Hills of Teeth, published 2006 in Spinning Jenny #9

Our
Our children're tall creatures, yet even in their height they easily duck themselves into hiding. They prefer the craggy ridge we've nicknamed the Hills of Teeth. We look forward to understanding the children, but first we must dislodge them from the Hills, and that's not always easy. The children're thin and wily. We need strategies. Once we've caught a child, we arrange a fire and break her apart over it. As a piece of her enters our comprehension, she reluctantly imparts knowledge.
   Long lakes poke the ridge's flanks. One guesses that these lakes weren't always here, but grew from the stagnant saliva of animals, who hunt the children eagerly and long, their saliva running the slopes. The animals're rarely successful, and move on when they weary.
   Assume that we live on one of these shores. We want to set ourselves out upon the long liquid, and float from shore to shore. We want to visit the little wooded islet in the center, but we've no craft that'll carry us. Nor can we imagine where we might find such a craft.
   But the children can tell us, we think. Therefore we organize a great hunt, and a mass comprehension to follow.
   We know these craggy hills well. We've mapped their features in our thoughts. We know the most efficient way to reach each attitude from another. We know where the children like to congregate, and how our designs can best be conjured in those places. Today we capture several children. In our hands they turn stiff and fragile, and cannot respond. Now they can be described only by us.
   We arrange a fire and prepare the children. When we absorb their content we're enlightened, but in the end it's not what we need.
   I suppose we've a better perspective now. We understand it might even take us years, and many more children, before we can randomly find what we want.
   To make our project easier, we construct small, temporary houses for ourselves in the hills, then settle within them.
   Over the months of hunting children, we grow more adept at our strategies. But the ornamented guestrooms we've prepared in each of our heads remain empty.
   We never lose heart; we're certain that the knowledge we seek awaits us in the hills. We assure ourselves: One of our children is keeping it for us. We've only to find the correct child.

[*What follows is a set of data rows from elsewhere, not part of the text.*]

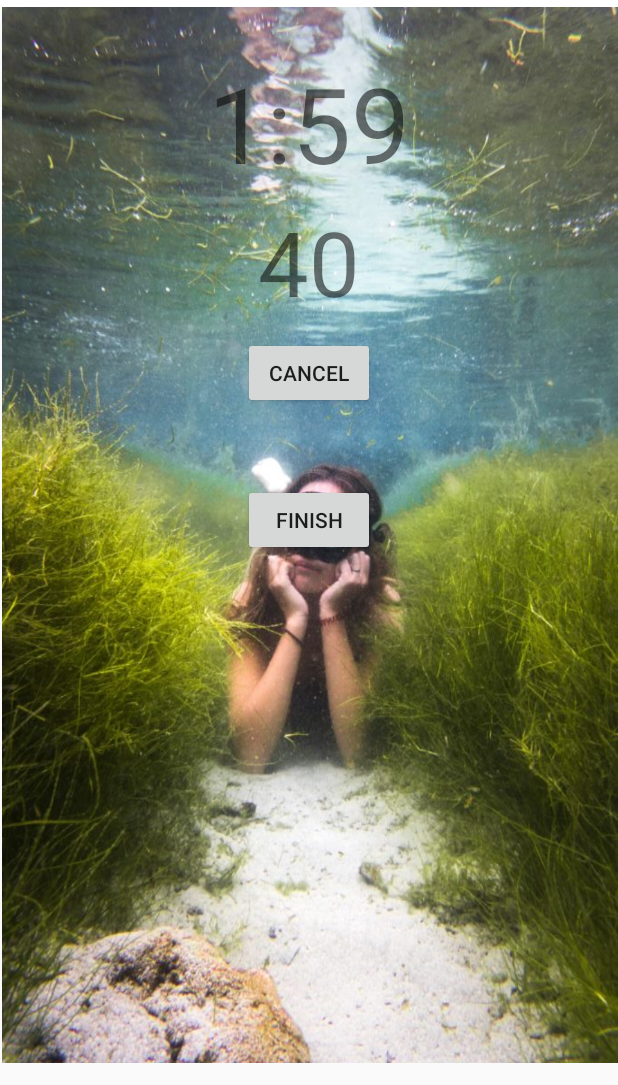
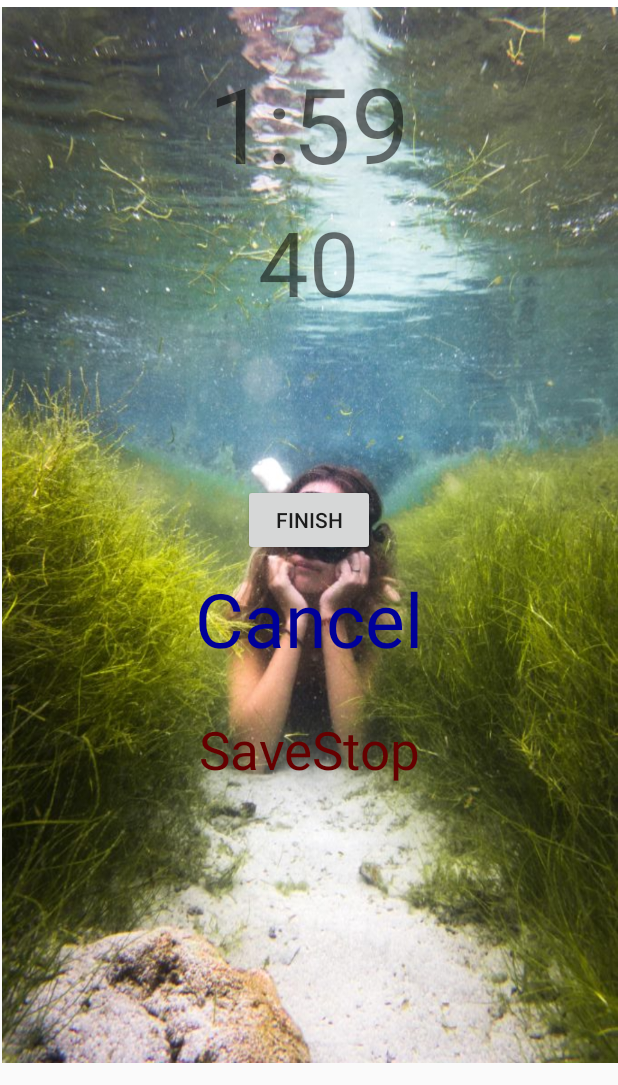
Before and after one commit to rondejka/BreathExercise, an Android app: the screen it shows after launch (MainActivity), after a tap on "START", on a phone screen of 412 x 824 dp, the part 151-1236 px from its top. Run offline under Robolectric (Android 15) with nearby library versions, the phone set to English and light mode, and no system bars.

Commit message:
Make nicer buttons Start Stop Finish

```diff
--- a/app/build.gradle
+++ b/app/build.gradle
@@ -9,7 +9,7 @@ android {
         minSdkVersion 21
         targetSdkVersion 30
         versionCode 1
-        versionName "1.04221118"
+        versionName "1.04221127"
 
         testInstrumentationRunner "androidx.test.runner.AndroidJUnitRunner"
     }
--- a/app/src/main/java/com/ondejka/breathexercise/MainActivity.java
+++ b/app/src/main/java/com/ondejka/breathexercise/MainActivity.java
@@ -57,11 +57,12 @@ public class MainActivity extends AppCompatActivity {
     int screenWidth;
     int screenHeihgt;
     ImageView setupImageView, historyImageView, backgrImageView, whileImageView, exitImageView;
-    TextView timerTexView, breathdownTextView, stopTextView;
+    TextView timerTexView, breathdownTextView;
+    TextView stopTextView, goTextView, cancelTextView, finishTextViewAction;
     TextView time01TexView, time02TexView, time03TexView, time04TexView, time05TexView, timeAvgTexView;
     TextView time01ShadowTextView, time02ShadowTextView, time03ShadowTextView, time04ShadowTextView, time05ShadowTextView, timeAvgShadowTextView;
     Boolean counterIsActive = false;
-    Button goButton;
+//    Button goButton;
     Button stopButton;
     Button finishButton;
     Button exitButton;
@@ -201,13 +202,16 @@ public class MainActivity extends AppCompatActivity {
         exitImageView = findViewById(R.id.exitImageView);
         backgrImageView = findViewById(R.id.backgrImageView);
         whileImageView = findViewById(R.id.whileImageView);
-        goButton = findViewById(R.id.goButton);
+//        goButton = findViewById(R.id.goButton);
         stopButton = findViewById(R.id.stopButton);
         finishButton = findViewById(R.id.finishButton);
         exitButton = findViewById(R.id.exitButton);
         timerTexView = findViewById(R.id.countdownTextView);
         breathdownTextView = findViewById(R.id.breathdownTextView);
+        goTextView = findViewById(R.id.goTextView);
+        cancelTextView = findViewById(R.id.cancelTextView);
         stopTextView = findViewById(R.id.stopTextView);
+        finishTextViewAction = findViewById(R.id.finishTextViewAction);
         time01TexView = findViewById(R.id.time01TextView);
         time02TexView = findViewById(R.id.time02TextView);
         time03TexView = findViewById(R.id.time03TextView);
@@ -360,9 +364,11 @@ public class MainActivity extends AppCompatActivity {
 
             processForTimerExit();
 
-            goButton.setVisibility(View.VISIBLE);
-            goButton.setText("CANCEL");
+//            goButton.setVisibility(View.INVISIBLE);
+//            goButton.setText("CANCEL");
             stopButton.setVisibility(View.INVISIBLE);
+            goTextView.setVisibility((View.INVISIBLE));
+            cancelTextView.setVisibility((View.VISIBLE));
             stopTextView.setVisibility(View.INVISIBLE);
 
             if (round == round_MAX) {
@@ -471,6 +477,7 @@ public class MainActivity extends AppCompatActivity {
         Log.i("finishCountDown_01", "OK");
 
         finishButton.setVisibility(View.INVISIBLE);
+        finishTextViewAction.setVisibility(View.INVISIBLE);
 
         //copy from phase 4
         timerTexView.setText("");
@@ -495,7 +502,9 @@ public class MainActivity extends AppCompatActivity {
 
         counterIsActive = true;
         round = 0;
-        goButton.setText("CANCEL");
+//        goButton.setText("CANCEL");
+        goTextView.setVisibility((View.INVISIBLE));
+        cancelTextView.setVisibility((View.VISIBLE));
         clearTextVievs();
         userScore.initUserScore();
 
@@ -552,10 +561,13 @@ public class MainActivity extends AppCompatActivity {
     //////////////////////////////////////////////////////////////////////////////
     private void setPhase0() {
         phase = 0;
-        exitButton.setVisibility(View.VISIBLE);
+        exitButton.setVisibility(View.INVISIBLE);
         exitImageView.setVisibility(View.VISIBLE);
-        goButton.setText("START");
+//        goButton.setText("START");
         finishButton.setVisibility(View.INVISIBLE);
+        finishTextViewAction.setVisibility(View.INVISIBLE);
+        goTextView.setVisibility((View.VISIBLE));
+        cancelTextView.setVisibility((View.INVISIBLE));
         timerTexView.setText("");
         breathdownTextView.setText("");
 
@@ -568,7 +580,10 @@ public class MainActivity extends AppCompatActivity {
         exitButton.setVisibility(View.INVISIBLE);
         exitImageView.setVisibility(View.INVISIBLE);
         finishButton.setVisibility(View.VISIBLE);
-        goButton.setVisibility(View.VISIBLE);
+        finishTextViewAction.setVisibility(View.VISIBLE);
+//        goButton.setVisibility(View.VISIBLE);
+        goTextView.setVisibility(View.INVISIBLE);
+        cancelTextView.setVisibility((View.VISIBLE));
         stopButton.setVisibility(View.INVISIBLE);
 
     }
@@ -700,9 +715,11 @@ public class MainActivity extends AppCompatActivity {
     //////////////////////////////////////////////////////////////////////////////
     public void setPhase2() {
         phase = 2;
-        goButton.setText("STOP");
-        goButton.setVisibility(View.INVISIBLE);
+//        goButton.setVisibility(View.INVISIBLE);
+        goTextView.setVisibility(View.INVISIBLE);
+        cancelTextView.setVisibility((View.INVISIBLE));
         finishButton.setVisibility(View.INVISIBLE);
+        finishTextViewAction.setVisibility(View.INVISIBLE);
         stopButton.setVisibility(View.VISIBLE);
         stopTextView.setVisibility(View.VISIBLE);
         exitButton.setVisibility(View.INVISIBLE);
@@ -817,8 +834,11 @@ public class MainActivity extends AppCompatActivity {
     //////////////////////////////////////////////////////////////////////////////
     public void setPhase4() {
         phase = 4;
-        goButton.setVisibility(View.INVISIBLE);
+//        goButton.setVisibility(View.INVISIBLE);
+        goTextView.setVisibility(View.INVISIBLE);
+        cancelTextView.setVisibility((View.INVISIBLE));
         finishButton.setVisibility(View.INVISIBLE);
+        finishTextViewAction.setVisibility(View.INVISIBLE);
         stopButton.setVisibility(View.INVISIBLE);
         exitButton.setVisibility(View.INVISIBLE);
         exitImageView.setVisibility(View.INVISIBLE);
--- a/app/src/main/res/layout/activity_main.xml
+++ b/app/src/main/res/layout/activity_main.xml
@@ -53,15 +53,14 @@
 
     <ImageView
         android:id="@+id/exitImageView"
-        android:layout_width="40dp"
-        android:layout_height="40dp"
-        android:layout_marginEnd="10dp"
+        android:layout_width="50dp"
+        android:layout_height="55dp"
+        android:layout_marginEnd="11dp"
         android:layout_marginBottom="10dp"
-        android:alpha=".35"
         android:onClick="exitApp"
         app:layout_constraintBottom_toBottomOf="parent"
         app:layout_constraintEnd_toEndOf="parent"
-        app:srcCompat="@drawable/exit_ico" />
+        app:srcCompat="@drawable/exit2" />
 
     <Button
         android:id="@+id/buttonSetup"
@@ -91,6 +90,7 @@
         android:layout_marginTop="10dp"
         android:onClick="startCountDown"
         android:text="START"
+        android:visibility="invisible"
         app:layout_constraintEnd_toEndOf="parent"
         app:layout_constraintStart_toStartOf="parent"
         app:layout_constraintTop_toBottomOf="@+id/breathdownTextView" />
@@ -102,7 +102,7 @@
         android:layout_marginTop="50dp"
         android:onClick="finishCountDown"
         android:text="FINISH"
-        android:visibility="invisible"
+        android:visibility="visible"
         app:layout_constraintEnd_toEndOf="parent"
         app:layout_constraintStart_toStartOf="parent"
         app:layout_constraintTop_toBottomOf="@+id/goButton" />
@@ -114,6 +114,7 @@
         android:layout_marginTop="250dp"
         android:onClick="exitApp"
         android:text="EXIT"
+        android:visibility="invisible"
         app:layout_constraintEnd_toEndOf="parent"
         app:layout_constraintStart_toStartOf="parent"
         app:layout_constraintTop_toBottomOf="@+id/goButton" />
@@ -140,7 +141,7 @@
         android:layout_height="wrap_content"
         android:layout_marginTop="80dp"
         android:textSize="70sp"
-        android:text=""
+        android:text="X"
         app:layout_constraintEnd_toEndOf="parent"
         app:layout_constraintStart_toStartOf="parent"
         app:layout_constraintTop_toTopOf="parent" />
@@ -151,10 +152,50 @@
         android:layout_height="wrap_content"
         android:layout_marginTop="5dp"
         android:textSize="60sp"
-        android:text=""
+        android:text="X"
         app:layout_constraintEnd_toEndOf="parent"
         app:layout_constraintStart_toStartOf="parent"
         app:layout_constraintTop_toBottomOf="@+id/countdownTextView" />
+
+    <TextView
+        android:id="@+id/goTextView"
+        android:layout_width="wrap_content"
+        android:layout_height="wrap_content"
+        android:layout_marginTop="50dp"
+        android:text="START"
+        android:textColor="@android:color/holo_blue_bright"
+        android:textSize="60sp"
+        app:layout_constraintEnd_toEndOf="parent"
+        app:layout_constraintStart_toStartOf="parent"
+        android:onClick="startCountDown"
+        app:layout_constraintTop_toBottomOf="@+id/countdownTextView" />
+
+    <TextView
+        android:id="@+id/cancelTextView"
+        android:layout_width="wrap_content"
+        android:layout_height="wrap_content"
+        android:layout_marginTop="250dp"
+        android:onClick="startCountDown"
+        android:text="Cancel"
+        android:textColor="#000099"
+        android:textSize="50sp"
+        app:layout_constraintEnd_toEndOf="parent"
+        app:layout_constraintStart_toStartOf="parent"
+        app:layout_constraintTop_toBottomOf="@+id/countdownTextView" />
+
+    <TextView
+        android:id="@+id/finishTextViewAction"
+        android:layout_width="wrap_content"
+        android:layout_height="wrap_content"
+        android:layout_marginTop="30dp"
+        android:onClick="finishCountDown"
+        android:text="SaveStop"
+        android:textColor="#660000"
+        android:textSize="35sp"
+        app:layout_constraintEnd_toEndOf="parent"
+        app:layout_constraintStart_toStartOf="parent"
+        app:layout_constraintTop_toBottomOf="@+id/cancelTextView" />
+
 
     <TextView
         android:id="@+id/time01TextView"
```
Also changed, not shown: app/src/main/res/drawable-v24/exit1.png (added), app/src/main/res/drawable-v24/exit2.png (added), 1 other file.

   But meanwhile, our homes're comfortable. They can accommodate us for a long while.


(Spinning Jenny #9 has been reborn as a PDF, which you can download here if you want to read all the cool stuff that was published in its pages.)